> Prompt:
Render every line of the data exactly as written, and leave out the pictures.

(Data to process begins)

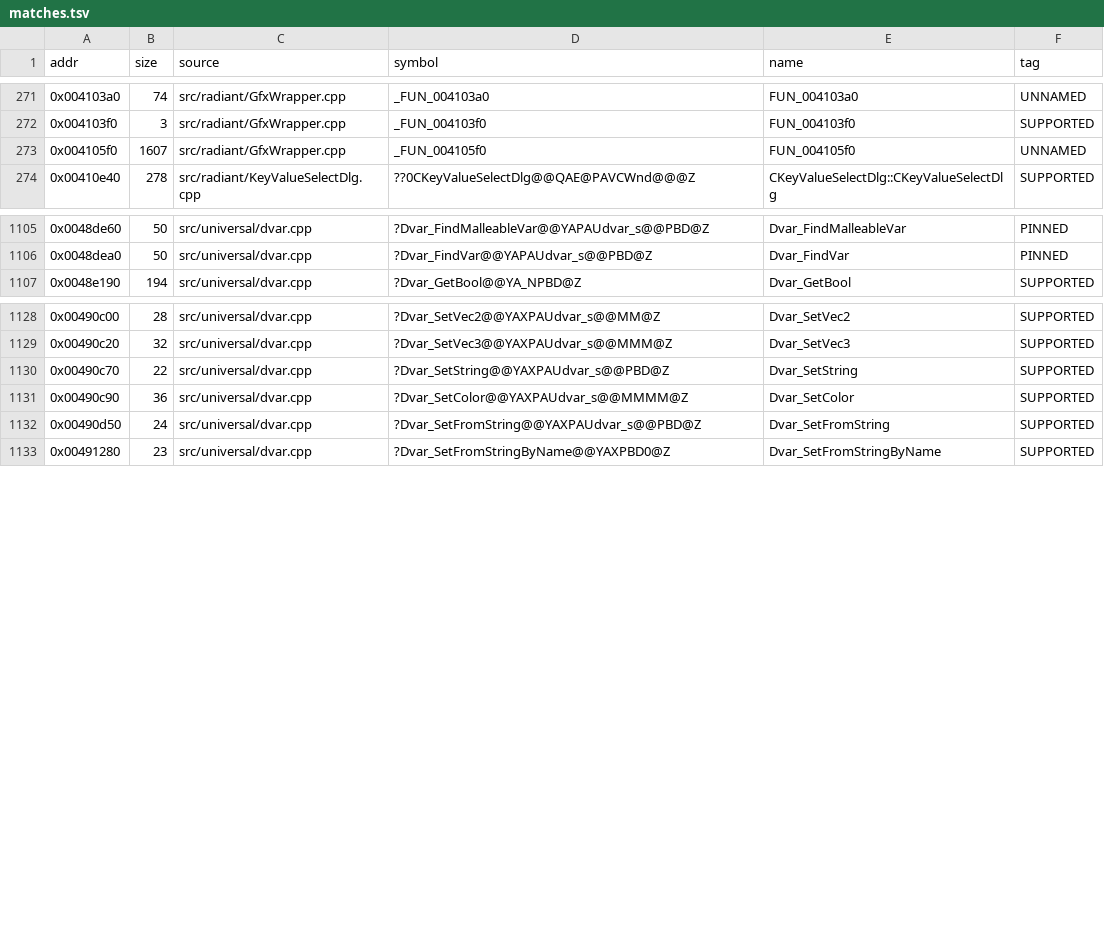
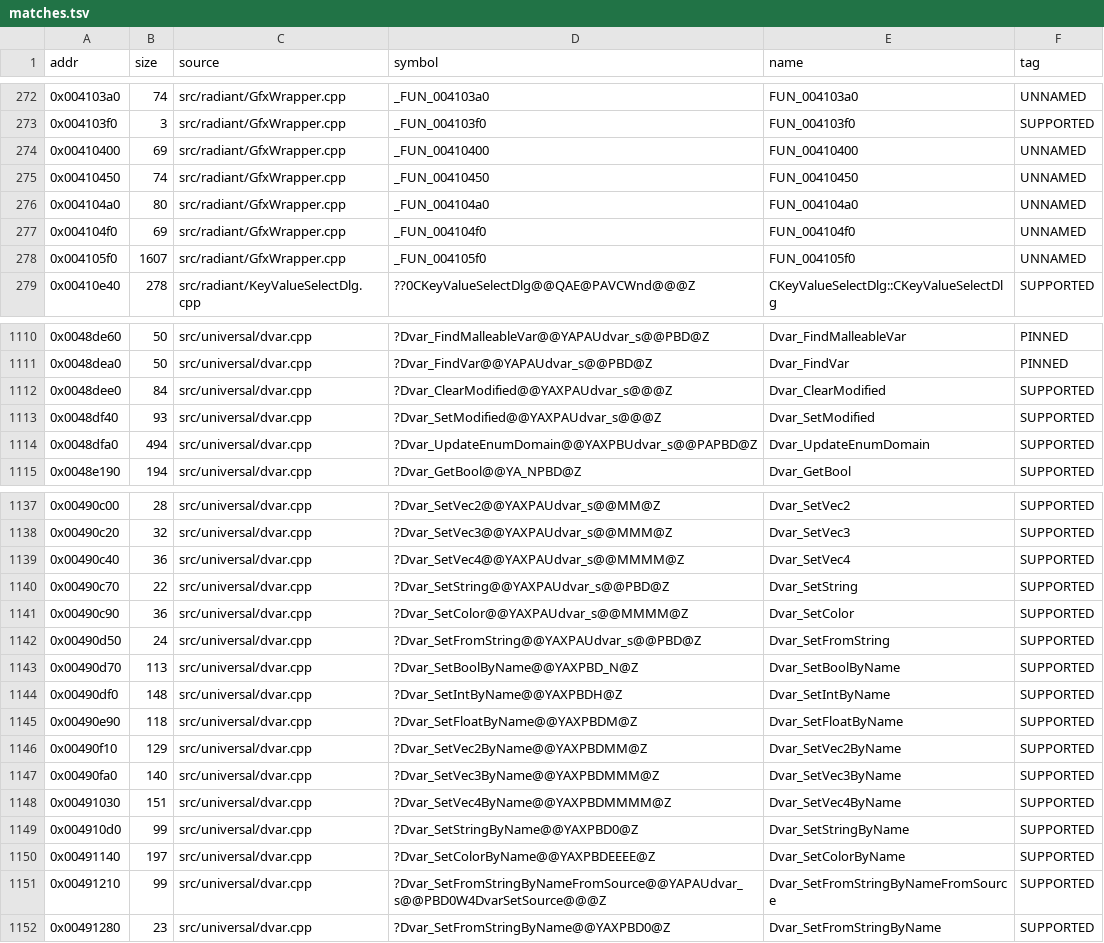
Before and after one commit to nawaftahir/cod2_wip, a TSV file: ledger/matches.tsv, drawn as a sheet; only a part is shown, gaps mark what is left out; the diff covers the shown part only; the diff names each change by its address in the sheet, - before the commit and + after, or states it on an @@ line.

Commit message:
dvar setters/ByName +14, GfxWrapper stubs +5, dobj +1

```diff
--- a/ledger/matches.tsv
+++ b/ledger/matches.tsv
+row 274: 0x00410400 | 69 | src/radiant/GfxWrapper.cpp | _FUN_00410400 | FUN_00410400 | UNNAMED
+row 275: 0x00410450 | 74 | src/radiant/GfxWrapper.cpp | _FUN_00410450 | FUN_00410450 | UNNAMED
+row 276: 0x004104a0 | 80 | src/radiant/GfxWrapper.cpp | _FUN_004104a0 | FUN_004104a0 | UNNAMED
+row 277: 0x004104f0 | 69 | src/radiant/GfxWrapper.cpp | _FUN_004104f0 | FUN_004104f0 | UNNAMED
+row 1112: 0x0048dee0 | 84 | src/universal/dvar.cpp | ?Dvar_ClearModified@@YAXPAUdvar_s@@@Z | Dvar_ClearModified | SUPPORTED
+row 1113: 0x0048df40 | 93 | src/universal/dvar.cpp | ?Dvar_SetModified@@YAXPAUdvar_s@@@Z | Dvar_SetModified | SUPPORTED
+row 1114: 0x0048dfa0 | 494 | src/universal/dvar.cpp | ?Dvar_UpdateEnumDomain@@YAXPBUdvar_s@@PAPBD@Z | Dvar_UpdateEnumDomain | SUPPORTED
+row 1139: 0x00490c40 | 36 | src/universal/dvar.cpp | ?Dvar_SetVec4@@YAXPAUdvar_s@@MMMM@Z | Dvar_SetVec4 | SUPPORTED
+row 1143: 0x00490d70 | 113 | src/universal/dvar.cpp | ?Dvar_SetBoolByName@@YAXPBD_N@Z | Dvar_SetBoolByName | SUPPORTED
+row 1144: 0x00490df0 | 148 | src/universal/dvar.cpp | ?Dvar_SetIntByName@@YAXPBDH@Z | Dvar_SetIntByName | SUPPORTED
+row 1145: 0x00490e90 | 118 | src/universal/dvar.cpp | ?Dvar_SetFloatByName@@YAXPBDM@Z | Dvar_SetFloatByName | SUPPORTED
+row 1146: 0x00490f10 | 129 | src/universal/dvar.cpp | ?Dvar_SetVec2ByName@@YAXPBDMM@Z | Dvar_SetVec2ByName | SUPPORTED
+row 1147: 0x00490fa0 | 140 | src/universal/dvar.cpp | ?Dvar_SetVec3ByName@@YAXPBDMMM@Z | Dvar_SetVec3ByName | SUPPORTED
+row 1148: 0x00491030 | 151 | src/universal/dvar.cpp | ?Dvar_SetVec4ByName@@YAXPBDMMMM@Z | Dvar_SetVec4ByName | SUPPORTED
+row 1149: 0x004910d0 | 99 | src/universal/dvar.cpp | ?Dvar_SetStringByName@@YAXPBD0@Z | Dvar_SetStringByName | SUPPORTED
+row 1150: 0x00491140 | 197 | src/universal/dvar.cpp | ?Dvar_SetColorByName@@YAXPBDEEEE@Z | Dvar_SetColorByName | SUPPORTED
+row 1151: 0x00491210 | 99 | src/universal/dvar.cpp | ?Dvar_SetFromStringByNameFromSource@@YAPAUdvar_s@@PBD0W4DvarSetSource@@@Z | Dvar_SetFromStringByNameFromSource | SUPPORTED
```
Also changed, not shown: 3 added rows elsewhere in this file, 4 other files.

(Data to process ends)

> Result below:
Before and after one commit to nawaftahir/cod2_wip, a TSV file: ledger/matches.tsv, drawn as a sheet; only a part is shown, gaps mark what is left out; the diff covers the shown part only; the diff names each change by its address in the sheet, - before the commit and + after, or states it on an @@ line.

Commit message:
dvar setters/ByName +14, GfxWrapper stubs +5, dobj +1

```diff
--- a/ledger/matches.tsv
+++ b/ledger/matches.tsv
+row 274: 0x00410400 | 69 | src/radiant/GfxWrapper.cpp | _FUN_00410400 | FUN_00410400 | UNNAMED
+row 275: 0x00410450 | 74 | src/radiant/GfxWrapper.cpp | _FUN_00410450 | FUN_00410450 | UNNAMED
+row 276: 0x004104a0 | 80 | src/radiant/GfxWrapper.cpp | _FUN_004104a0 | FUN_004104a0 | UNNAMED
+row 277: 0x004104f0 | 69 | src/radiant/GfxWrapper.cpp | _FUN_004104f0 | FUN_004104f0 | UNNAMED
+row 1112: 0x0048dee0 | 84 | src/universal/dvar.cpp | ?Dvar_ClearModified@@YAXPAUdvar_s@@@Z | Dvar_ClearModified | SUPPORTED
+row 1113: 0x0048df40 | 93 | src/universal/dvar.cpp | ?Dvar_SetModified@@YAXPAUdvar_s@@@Z | Dvar_SetModified | SUPPORTED
+row 1114: 0x0048dfa0 | 494 | src/universal/dvar.cpp | ?Dvar_UpdateEnumDomain@@YAXPBUdvar_s@@PAPBD@Z | Dvar_UpdateEnumDomain | SUPPORTED
+row 1139: 0x00490c40 | 36 | src/universal/dvar.cpp | ?Dvar_SetVec4@@YAXPAUdvar_s@@MMMM@Z | Dvar_SetVec4 | SUPPORTED
+row 1143: 0x00490d70 | 113 | src/universal/dvar.cpp | ?Dvar_SetBoolByName@@YAXPBD_N@Z | Dvar_SetBoolByName | SUPPORTED
+row 1144: 0x00490df0 | 148 | src/universal/dvar.cpp | ?Dvar_SetIntByName@@YAXPBDH@Z | Dvar_SetIntByName | SUPPORTED
+row 1145: 0x00490e90 | 118 | src/universal/dvar.cpp | ?Dvar_SetFloatByName@@YAXPBDM@Z | Dvar_SetFloatByName | SUPPORTED
+row 1146: 0x00490f10 | 129 | src/universal/dvar.cpp | ?Dvar_SetVec2ByName@@YAXPBDMM@Z | Dvar_SetVec2ByName | SUPPORTED
+row 1147: 0x00490fa0 | 140 | src/universal/dvar.cpp | ?Dvar_SetVec3ByName@@YAXPBDMMM@Z | Dvar_SetVec3ByName | SUPPORTED
+row 1148: 0x00491030 | 151 | src/universal/dvar.cpp | ?Dvar_SetVec4ByName@@YAXPBDMMMM@Z | Dvar_SetVec4ByName | SUPPORTED
+row 1149: 0x004910d0 | 99 | src/universal/dvar.cpp | ?Dvar_SetStringByName@@YAXPBD0@Z | Dvar_SetStringByName | SUPPORTED
+row 1150: 0x00491140 | 197 | src/universal/dvar.cpp | ?Dvar_SetColorByName@@YAXPBDEEEE@Z | Dvar_SetColorByName | SUPPORTED
+row 1151: 0x00491210 | 99 | src/universal/dvar.cpp | ?Dvar_SetFromStringByNameFromSource@@YAPAUdvar_s@@PBD0W4DvarSetSource@@@Z | Dvar_SetFromStringByNameFromSource | SUPPORTED
```
Also changed, not shown: 3 added rows elsewhere in this file, 4 other files.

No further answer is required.